Lymphangiogenesis is a recognized hallmark of inflammatory processes in tissues and organs as diverse as the skin, heart, bowel, and airways. In clinical and animal models wherein the signaling processes of lymphangiogenesis are manipulated, most studies demonstrate that an expanded lymphatic vasculature is necessary for the resolution of inflammation. The fundamental roles that lymphatics play in fluid clearance and immune cell trafficking from the periphery make these results seemingly obvious as a mechanism of alleviating locally inflamed environments: the lymphatics are simply providing a drain. Depending on the tissue site, lymphangiogenic mechanism, or induction timeframe, however, evidence shows that inflammation-associated lymphangiogenesis (IAL) may worsen the pathology. Recent studies have identified lymphatic endothelial cells themselves to be local regulators of immune cell activity and its consequential phenotypes – a more active role in inflammation regulation than previously thought. Indeed, results focusing on the immunocentric roles of peripheral lymphatic function have revealed that the basic drainage task of lymphatic vessels is a complex balance of locally processed and transported antigens as well as interstitial cytokine and immune cell signaling: an interplay that likely defines the function of IAL. This review will summarize the latest findings on how IAL impacts a series of disease states in various tissues in both preclinical models and clinical studies. This discussion will serve to highlight some emerging areas of lymphatic research in an attempt to answer the question relevant to an array of scientists and clinicians of whether IAL helps to fuel or extinguish inflammation. Impact statement: Inflammatory progression is present in acute and chronic tissue pathologies throughout the body. Lymphatic vessels play physiological roles relevant to all medical fields as important regulators of fluid balance, immune cell trafficking, and immune identity. Lymphangiogenesis is often concurrent with inflammation and can potentially aide or worsen disease progression. How new lymphatic vessels impact inflammation and by which mechanism is an important consideration in current and future clinical therapies targeting inflammation and/or vasculogenesis. This review identifies, across a range of tissue-specific pathologies, the current understanding of inflammation-associated lymphangiogenesis in the progression or resolution of inflammation.

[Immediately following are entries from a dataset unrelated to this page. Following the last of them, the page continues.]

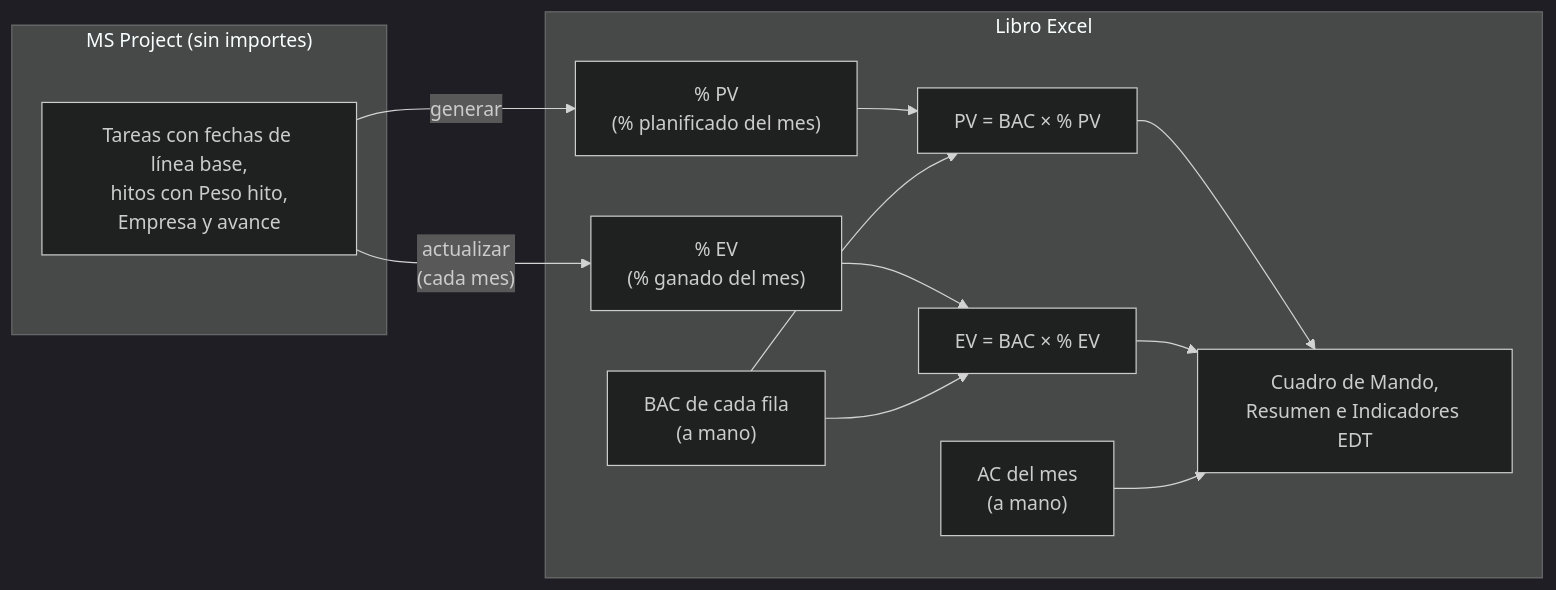
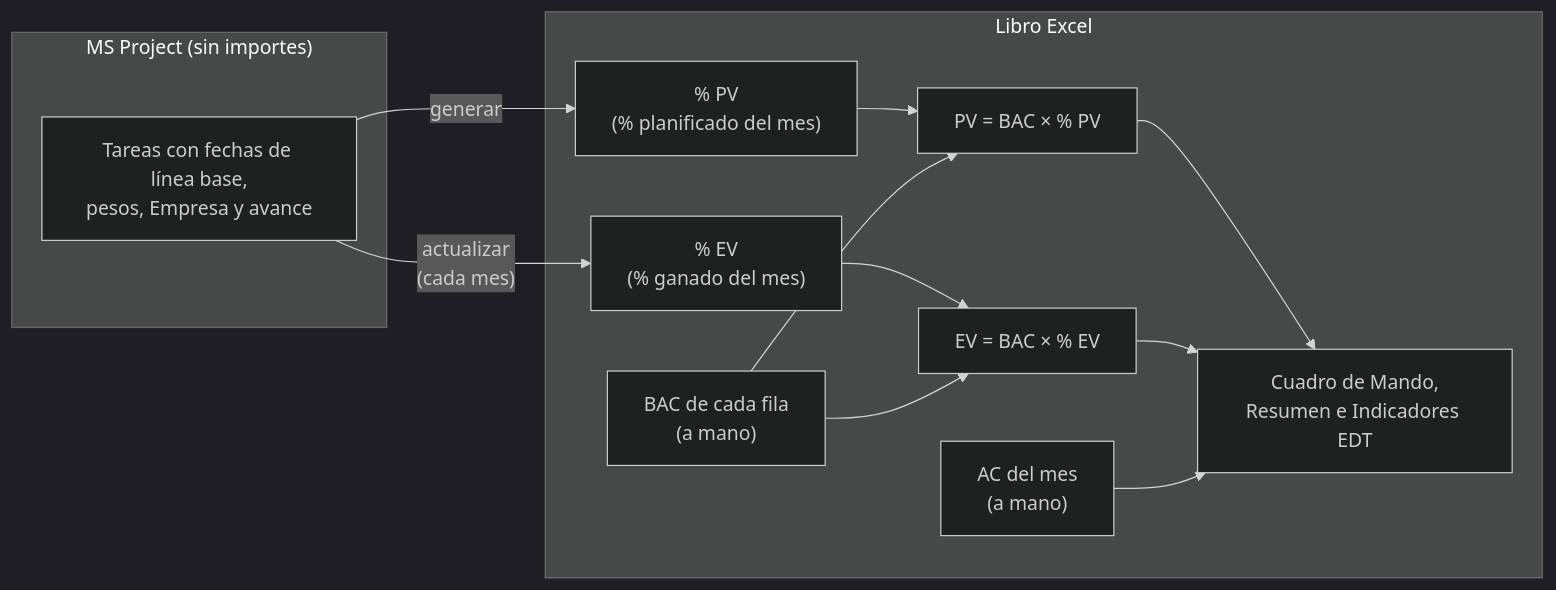
Before and after one commit to MarceloSalazar/evm-automation: the first of 4 diagrams in docs/calculo-pv-ev.md, drawn with Mermaid (dark theme). The commit also changed other lines of this file and 23 other files, not shown here.

````diff
--- a/docs/calculo-pv-ev.md
+++ b/docs/calculo-pv-ev.md
@@ -38,15 +38,15 @@
 ```mermaid
 flowchart LR
     subgraph MSP["MS Project (sin importes)"]
-        T["Tareas con fechas de línea base,<br/>hitos con Peso hito,<br/>Empresa y avance"]
+        T["Tareas con fechas de línea base,<br/>pesos, Empresa y avance"]
     end
     subgraph LIBRO["Libro Excel"]
         PPV["% PV<br/>(% planificado del mes)"] --> PV["PV = BAC × % PV"]
         PEV["% EV<br/>(% ganado del mes)"] --> EV["EV = BAC × % EV"]
         BAC["BAC de cada fila<br/>(a mano)"] --> PV & EV
         AC["AC del mes<br/>(a mano)"]
         PV & EV & AC --> CM["Cuadro de Mando,<br/>Resumen e Indicadores EDT"]
     end
     T -- "generar" --> PPV
     T -- "actualizar<br/>(cada mes)" --> PEV
 ```
````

- Vascular endothelial growth factor receptor-3
- metabolic syndrome
- vascular endothelial growth factor-D
ASJC Scopus subject areas
- Biochemistry, Genetics and Molecular Biology(all)